Concerns were raised about the lack of parking spaces at the development, which is situated next to the bus station in the city.
Under the proposals, 73 residential apartments will be built but residents would only have access to 11 car parking spaces in an effort to reduce the amount of traffic in the area.
However, the council planners and the Department of Infrastructure pushed back against the suggestion arguing that there would need to be over 100 car spaces at the development.
Representatives speaking on behalf of the applicant, Kerr Property Holdings Ltd, said: “You only need to carry out a transport assessment when a development exceeds 100 units and in this case, we don’t.
“Instead of the transport assessment, we submitted a transport assessment form and we also put in a travel plan and a travel pack for each resident to show how the alternative transport modes could be provided.
“The bus station and the connection to the railway line are across the road and we identified that there was capacity for car parking in the immediate area.”
The applicants also said that residents would be offered the opportunity to subscribe to a ‘car club’ service which would provide a self-service rental vehicle when requested at a low rate.
However, NMDDC planning officer Pat Rooney said that the level of parking that was “insufficient” for the development and called on the developer to ‘bridge the gap’ to move the proposals forward.
Mr Rooney added: “We feel that those measures that were referred by the applicant could be taken into account and more weight could be attached to them if they were submitted in support of bridging a gap between what is being proposed and what the requirement is.
“We feel that the gap is reasonable considering when 11 spaces are being suggested and the requirement is over 200 spaces.

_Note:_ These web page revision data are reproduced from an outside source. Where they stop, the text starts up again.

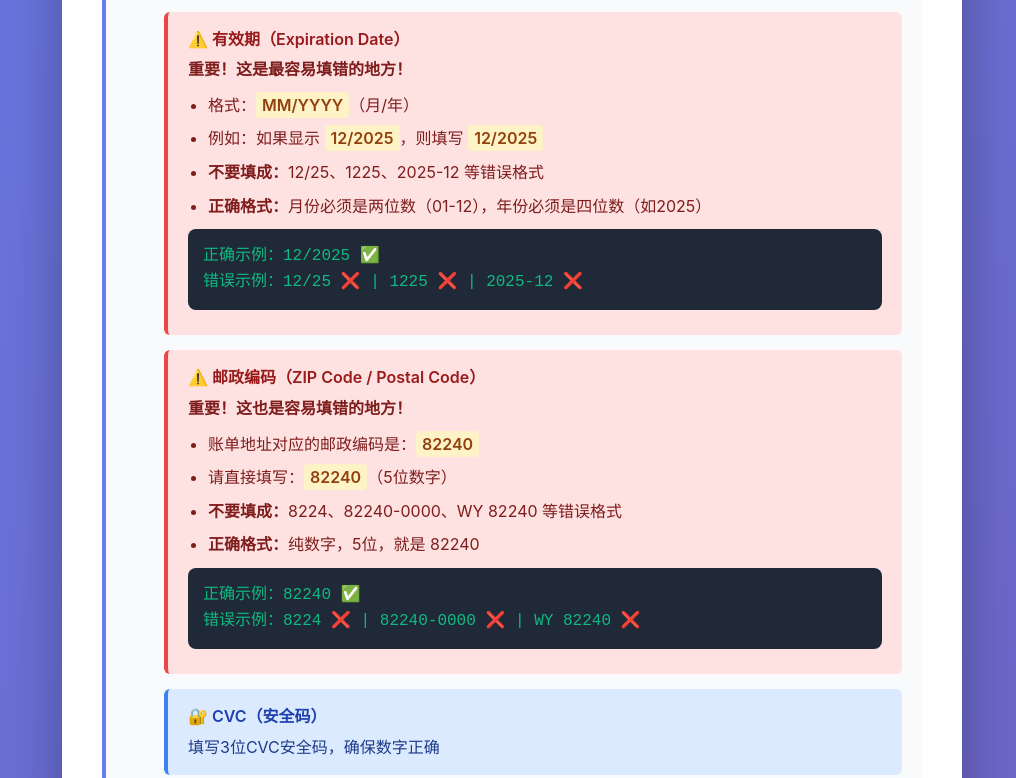
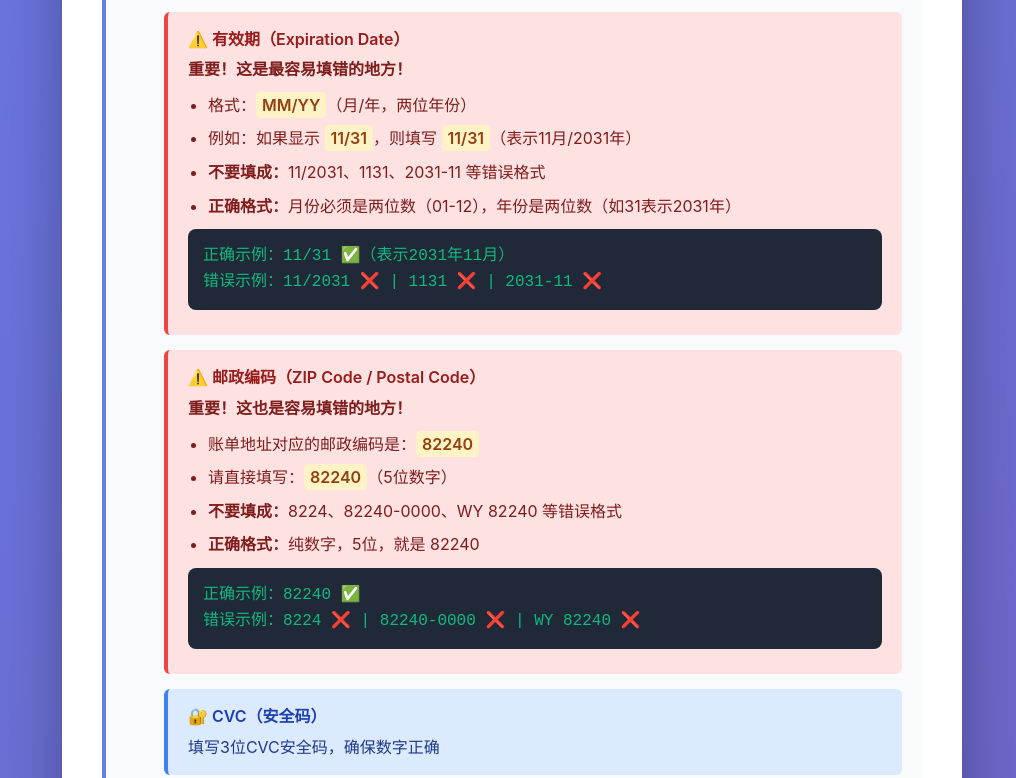
Before and after one commit to tiancizhou/server-api, a website: page public/gemini-使用说明.html in a window 1280 px wide. Shown: the part 1062-1840 px from the top of the page, without its empty margins (128-1144 px from the left). Drawn offline with Linux system fonts and the light colour scheme.

Commit message:
补充说明文档

```diff
--- a/public/gemini-使用说明.html
+++ b/public/gemini-使用说明.html
@@ -282,7 +282,7 @@
                             <li>激活成功后，复制以下信息：
                                 <ul style="margin-top: 10px; margin-left: 20px;">
                                     <li><strong>卡号</strong>（16位数字）</li>
-                                    <li><strong>有效期</strong>（MM/YYYY 格式，例如：12/2025）</li>
+                                    <li><strong>有效期</strong>（MM/YY 格式，例如：11/31）</li>
                                     <li><strong>CVC</strong>（3位安全码）</li>
                                     <li><strong>账单地址</strong>（131 Lupine Drive, Torrington, WY 82240）</li>
                                 </ul>
@@ -315,14 +315,14 @@
                             <div class="warning-box-content">
                                 <strong>重要！这是最容易填错的地方！</strong><br>
                                 <ul style="margin-top: 10px; margin-left: 20px;">
-                                    <li>格式：<span class="field-highlight">MM/YYYY</span>（月/年）</li>
-                                    <li>例如：如果显示 <span class="field-highlight">12/2025</span>，则填写 <span class="field-highlight">12/2025</span></li>
-                                    <li><strong>不要填成：</strong>12/25、1225、2025-12 等错误格式</li>
-                                    <li><strong>正确格式：</strong>月份必须是两位数（01-12），年份必须是四位数（如2025）</li>
+                                    <li>格式：<span class="field-highlight">MM/YY</span>（月/年，两位年份）</li>
+                                    <li>例如：如果显示 <span class="field-highlight">11/31</span>，则填写 <span class="field-highlight">11/31</span>（表示11月/2031年）</li>
+                                    <li><strong>不要填成：</strong>11/2031、1131、2031-11 等错误格式</li>
+                                    <li><strong>正确格式：</strong>月份必须是两位数（01-12），年份是两位数（如31表示2031年）</li>
                                 </ul>
                                 <div class="format-example" style="margin-top: 10px;">
-                                    正确示例：12/2025 ✅<br>
-                                    错误示例：12/25 ❌ | 1225 ❌ | 2025-12 ❌
+                                    正确示例：11/31 ✅（表示2031年11月）<br>
+                                    错误示例：11/2031 ❌ | 1131 ❌ | 2031-11 ❌
                                 </div>
                             </div>
                         </div>
@@ -380,7 +380,7 @@
                         <ul style="margin-top: 10px; margin-left: 20px;">
                             <li><strong>1. 换浏览器</strong>：尝试使用不同的浏览器（Chrome、Firefox、Edge等）</li>
                             <li><strong>2. 换IP节点</strong>：更换网络环境或使用VPN，更换IP地址</li>
-                            <li><strong>3. 检查信息填写</strong>：确认有效期格式为 MM/YYYY，邮政编码为 82240</li>
+                            <li><strong>3. 检查信息填写</strong>：确认有效期格式为 MM/YY（例如：11/31），邮政编码为 82240</li>
                             <li><strong>4. 稍后重试</strong>：等待一段时间后再次尝试</li>
                         </ul>
                         <div class="highlight-box" style="margin-top: 15px; background: #fef3c7;">
@@ -440,7 +440,7 @@
                     <div class="step-content">
                         <ul style="list-style: none; padding-left: 0;">
                             <li style="margin-bottom: 10px;">✅ <strong>卡号：</strong>16位数字，无空格</li>
-                            <li style="margin-bottom: 10px;">✅ <strong>有效期：</strong>MM/YYYY 格式（例如：12/2025）</li>
+                            <li style="margin-bottom: 10px;">✅ <strong>有效期：</strong>MM/YY 格式（例如：11/31）</li>
                             <li style="margin-bottom: 10px;">✅ <strong>CVC：</strong>3位数字</li>
                             <li style="margin-bottom: 10px;">✅ <strong>邮政编码：</strong>82240（5位数字）</li>
                             <li style="margin-bottom: 10px;">✅ <strong>账单地址：</strong>131 Lupine Drive, Torrington, WY 82240</li>
@@ -457,7 +457,7 @@
                     <div class="warning-box-title">重要提醒</div>
                     <div class="warning-box-content">
                         <ul style="margin-left: 20px; margin-top: 10px;">
-                            <li><strong>有效期格式：</strong>必须是 MM/YYYY（月/年），例如 12/2025，不要填成其他格式</li>
+                            <li><strong>有效期格式：</strong>必须是 MM/YY（月/年，两位年份），例如 11/31，不要填成其他格式</li>
                             <li><strong>邮政编码：</strong>必须是 82240（5位数字），不要填成其他格式</li>
                             <li><strong>拒卡处理：</strong>如果出现拒卡，请换浏览器、换IP节点后重试</li>
                             <li><strong>接码验证：</strong>如果出现接码验证，这是账号问题，需要换号，与商品质量无关</li>
@@ -478,12 +478,12 @@
                         Q1: 有效期应该怎么填写？
                     </div>
                     <div class="step-content">
-                        <strong>A:</strong> 有效期格式必须是 <span class="field-highlight">MM/YYYY</span>（月/年）。
+                        <strong>A:</strong> 有效期格式必须是 <span class="field-highlight">MM/YY</span>（月/年，两位年份）。
                         <ul style="margin-top: 10px; margin-left: 20px;">
-                            <li>正确示例：<span class="field-highlight">12/2025</span> ✅</li>
-                            <li>错误示例：12/25 ❌ | 1225 ❌ | 2025-12 ❌</li>
+                            <li>正确示例：<span class="field-highlight">11/31</span> ✅（表示2031年11月）</li>
+                            <li>错误示例：11/2031 ❌ | 1131 ❌ | 2031-11 ❌</li>
                         </ul>
-                        月份必须是两位数（01-12），年份必须是四位数。
+                        月份必须是两位数（01-12），年份是两位数（如31表示2031年）。
                     </div>
                 </div>
 
```
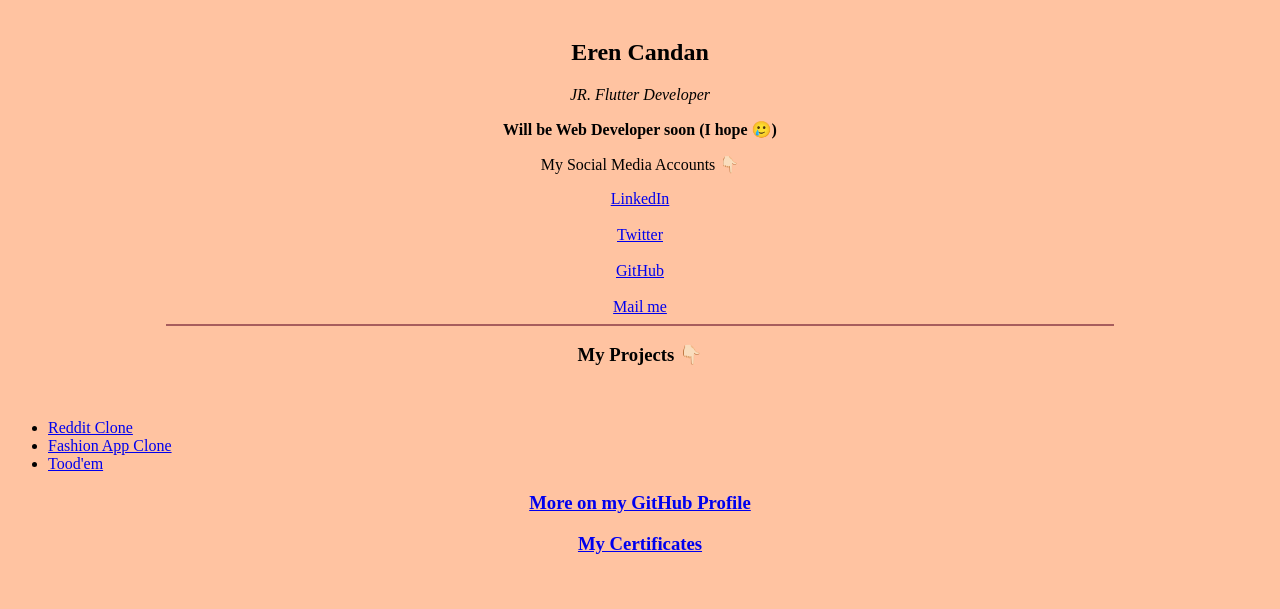
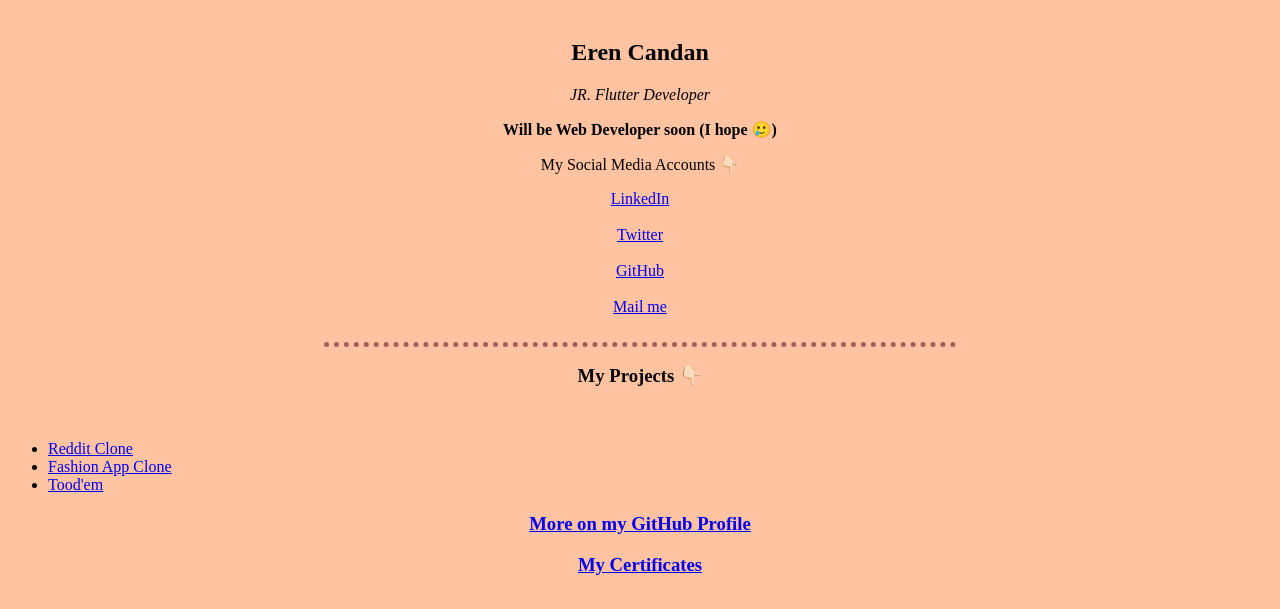
Before and after one commit to yamisagi/html-css-learning, a plain HTML site: page index.html in a window 1280 px wide. Shown: the part 191-800 px from the top of the page. Drawn offline with Linux system fonts and the light colour scheme.

Commit message:
Internal CSS Usage Explain

```diff
--- a/index.html
+++ b/index.html
@@ -22,17 +22,18 @@
 
       hr {
         border: #a75d5d;
-        background-color: #a75d5d;
-        height: 2px;
-        border-style: none;
-        width: 75%;
+        /* border-radius: 50%; */
+        /* height: 0; */
+        border-style: dotted none none;
+        border-width: 5px;
+        width: 50%;
       }
     </style>
   </head>
 
   <!-- Inline CSS ile aşağıda yaptığımız gibi, belirli tagleri etkileyebiliriz. -->
   <!-- Fakat bu durumu tüm sayfalarda ve her tagde yapmak oldukça zahmetlidir. -->
-  <!-- Bu yüzden Inline CSS yerine, Internal CSS dosyaları oluşturup, orada tüm tagleri etkileyebiliriz. -->
+  <!-- Bu yüzden Inline CSS yerine, External CSS dosyaları oluşturup, orada tüm tagleri etkileyebiliriz. -->
 
   <body>
     <!-- <body style="background-color: #ffc3a1"> -->
@@ -77,6 +78,7 @@
           height: 2px;
           width: 75%;
         " /> -->
+      <br />
       <hr />
       <strong><h3>My Projects 👇🏻</h3></strong>
       <br />
```
Also changed, not shown: 1 other file.
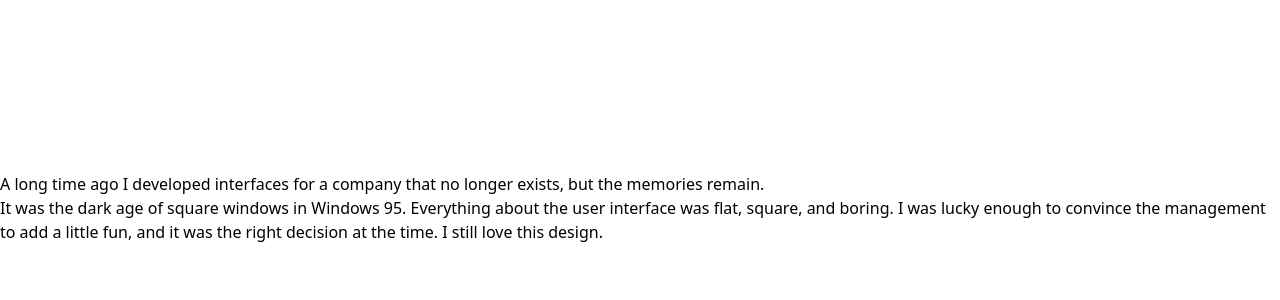
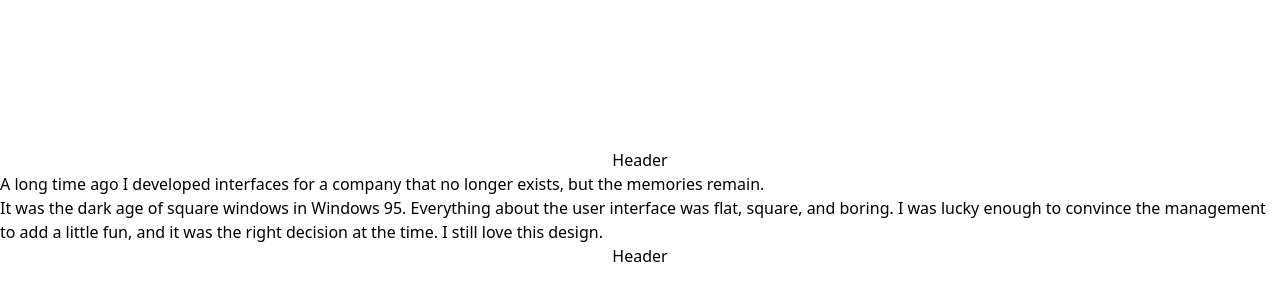
Before and after one commit to maxzz/back-to-90s, a React (Vite) app: page / in a window 1280 px wide. Shown: the part 192-492 px from the top of the page. Built offline with nearby package versions, Linux system fonts and the light colour scheme.

Commit message:
WIP. upgrade-2025. app layout. 2.

```diff
--- a/src/components/0-app.tsx
+++ b/src/components/0-app.tsx
@@ -1,9 +1,13 @@
+import { Header } from "./1-header";
 import { SectionMain } from "./2-main";
+import { Footer } from "./3-footer";
 
 export function App() {
     return (
         <div className="h-screen flex flex-col items-center justify-center">
+            <Header />
             <SectionMain />
+            <Footer />
         </div>
     );
 }
--- /dev/null
+++ b/src/components/1-header/0-all.tsx
@@ -0,0 +1,7 @@
+export function Header() {
+    return (
+        <header>
+            Header
+            </header>
+    );
+}
--- /dev/null
+++ b/src/components/1-header/index.tsx
@@ -0,0 +1 @@
+export * from './0-all';
--- /dev/null
+++ b/src/components/3-footer/0-all.tsx
@@ -0,0 +1,7 @@
+export function Footer() {
+    return (
+        <header>
+            Header
+            </header>
+    );
+}
--- /dev/null
+++ b/src/components/3-footer/index.tsx
@@ -0,0 +1 @@
+export * from './0-all';
```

The gap is too wide and therefore weight cannot be afforded to those measures.”
The development, if approved, will also see an office space, three retail units and a coffee bar on the site now occupied mostly by the vacant Goss’s car showroom.
Meanwhile, after considering the concerns by the planning officers and DfI, the applicant offered to increase the number of parking spaces at the site to 62 spaces.
In response, planners said that the development would need at least 109 car spaces for the application was to move forward with a recommendation for approval.
At this point Ulster Unionist councillor, Harold McKee proposed that the application should be deferred and his proposal was seconded by SDLP councillor Laura Devlin.